Fifteen minutes later, the Title IX office contacted her.
Hansen spoke with Nick Rammell, the Title IX coordinator. “He was so incredibly helpful,” Hansen said. “He was just 100 percent on my side. ‘We’re gonna figure this out, I’m here for you no matter what.'”
Rammell gave her many options. He sent an email out to her professors just in case she needed help finishing the semester, helped her report it to the police, helped her get counseling.
“It was really fast, but it was really relieving,” Hansen said. Rammell just took it into his hands.
Rammell said the Title IX offices make sure to give the victims options and not make decisions for them, pointing out that someone making a decision for them is the reason why they chose to visit the office in the first place.
According to the Title IX website, the office protects against gender discrimination, sexual harassment, violence, and exploitation, domestic and dating violence, and other sexual misconduct.
“Sexual misconduct is against the law, contrary to the teachings of The Church of Jesus Christ of Latter-day Saints and the Honor Code, and inconsistent with the life and teachings Jesus Christ, which we hope are embodied on our campus,” states the website.
For victims of abuse or sexual misconduct, Hansen said to contact the Title IX office, the Family Crisis Center, the police or a bishop. She wants them to know they shouldn’t be silent.
This is not the first time Hansen has been sexually assaulted. After the first time, which took place several years ago, she stayed silent for years, causing deep psychological and emotional damage.
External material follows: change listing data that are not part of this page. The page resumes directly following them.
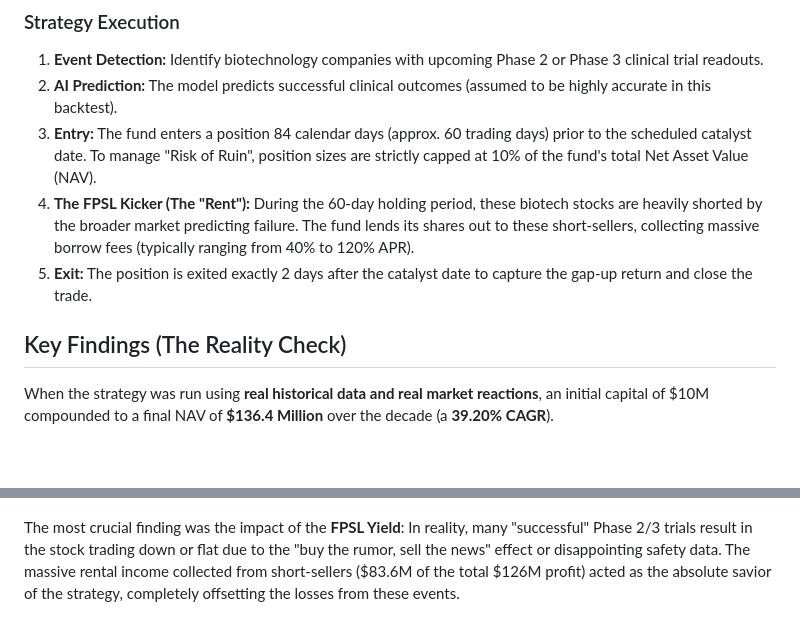
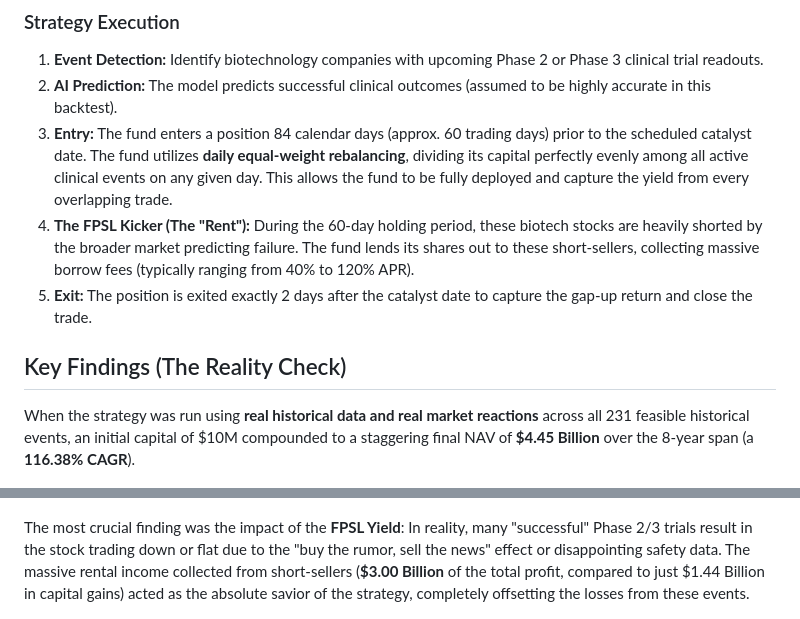
Before and after one commit to SteliosKyriacou/HedgeFund, a Markdown page: README.md, 2 parts joined by grey strips. Rendered like a GitHub page; blank space fills up the shorter version.

Commit message:
Update README with V1 results (equal weight daily rebalancing and 4.45B NAV)

```diff
--- a/README.md
+++ b/README.md
@@ -10,17 +10,17 @@ However, rather than relying solely on the capital appreciation (the "gap up") o
 ### Strategy Execution
 1. **Event Detection:** Identify biotechnology companies with upcoming Phase 2 or Phase 3 clinical trial readouts.
 2. **AI Prediction:** The model predicts successful clinical outcomes (assumed to be highly accurate in this backtest).
-3. **Entry:** The fund enters a position 84 calendar days (approx. 60 trading days) prior to the scheduled catalyst date. To manage "Risk of Ruin", position sizes are strictly capped at 10% of the fund's total Net Asset Value (NAV).
+3. **Entry:** The fund enters a position 84 calendar days (approx. 60 trading days) prior to the scheduled catalyst date. The fund utilizes **daily equal-weight rebalancing**, dividing its capital perfectly evenly among all active clinical events on any given day. This allows the fund to be fully deployed and capture the yield from every overlapping trade.
 4. **The FPSL Kicker (The "Rent"):** During the 60-day holding period, these biotech stocks are heavily shorted by the broader market predicting failure. The fund lends its shares out to these short-sellers, collecting massive borrow fees (typically ranging from 40% to 120% APR).
 5. **Exit:** The position is exited exactly 2 days after the catalyst date to capture the gap-up return and close the trade.
 
 ## Key Findings (The Reality Check)
-When the strategy was run using **real historical data and real market reactions**, an initial capital of $10M compounded to a final NAV of **$136.4 Million** over the decade (a **39.20% CAGR**).
+When the strategy was run using **real historical data and real market reactions** across all 231 feasible historical events, an initial capital of $10M compounded to a staggering final NAV of **$4.45 Billion** over the 8-year span (a **116.38% CAGR**).
 
 ![Fund Performance Curve](fpsl_real_data_plot.png)
 
 The most crucial finding was the impact of the **FPSL Yield**:
-In reality, many "successful" Phase 2/3 trials result in the stock trading down or flat due to the "buy the rumor, sell the news" effect or disappointing safety data. The massive rental income collected from short-sellers ($83.6M of the total $126M profit) acted as the absolute savior of the strategy, completely offsetting the losses from these events.
+In reality, many "successful" Phase 2/3 trials result in the stock trading down or flat due to the "buy the rumor, sell the news" effect or disappointing safety data. The massive rental income collected from short-sellers (**$3.00 Billion** of the total profit, compared to just $1.44 Billion in capital gains) acted as the absolute savior of the strategy, completely offsetting the losses from these events.
 
 ![Per-Trade Statistics](fpsl_trade_statistics.png)
 
```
It was only when she broke her silence and talked with someone that she moved forward.
Hansen contacted the office about three weeks after her assault but wishes she would have done it earlier.
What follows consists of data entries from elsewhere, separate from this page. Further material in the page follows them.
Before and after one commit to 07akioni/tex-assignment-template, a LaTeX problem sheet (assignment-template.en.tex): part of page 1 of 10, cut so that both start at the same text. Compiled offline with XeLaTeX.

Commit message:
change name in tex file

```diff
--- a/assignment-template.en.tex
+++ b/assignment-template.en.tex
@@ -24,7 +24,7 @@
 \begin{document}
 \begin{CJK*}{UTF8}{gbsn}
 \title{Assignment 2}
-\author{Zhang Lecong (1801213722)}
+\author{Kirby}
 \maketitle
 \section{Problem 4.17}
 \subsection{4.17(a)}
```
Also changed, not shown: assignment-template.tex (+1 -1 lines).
“I felt like I got my voice back, like I got my confidence back,” she said. “Someone else has my back right now.”
Rammell said they have investigated about a dozen sexual misconduct claims this semester. There were 30 investigations in the winter semester. He’s not sure why the number went down so much, but he certainly doesn’t sleep better at night because of it.
Hansen wants victims of sexual abuse to know that it does not define them. She realized she should not let her abuser take her happiness from her or give him power over her happiness.
“Make it into a building block and not a stumbling block,” Hansen said.
Victims of sexual misconduct can reach the Title IX office at (208) 496-9209, or visit them in Spencer W. Kimball Building 290.
Rammell said every victim has a different response to sexual misconduct, but he suggests finding a safe place and someone you trust immediately after an assault. This can be hard for most people since their trust has been broken, but the Title IX office works to build a circle of support around every student who contacts them, a circle which can include roommates, bishops and counselors.
One reason why students might not come to the Title IX office, Rammell said, is because they misunderstand the relationship between that office and the Honor Code office. Since victims have not broken the Honor Code, the two offices are completely separate. The Title IX office has an amnesty clause for that purpose.
Rammell said one of the options for students is the Counseling Center. The BYU-I Counseling Center provides counseling at no charge for full-time students. Call them at (208) 496-9370.
Victims can also visit the Rape, Abuse and Incest National Network at rainn.org, or call 1-800-656-4673.
Community resources include the Rexburg Police Department and Madison Memorial Hospital, which can be reached at (208) 359-6900.
Victims of domestic violence can visit The National Domestic Violence Hotline at thehotline.org, or call 1-800-799-7233.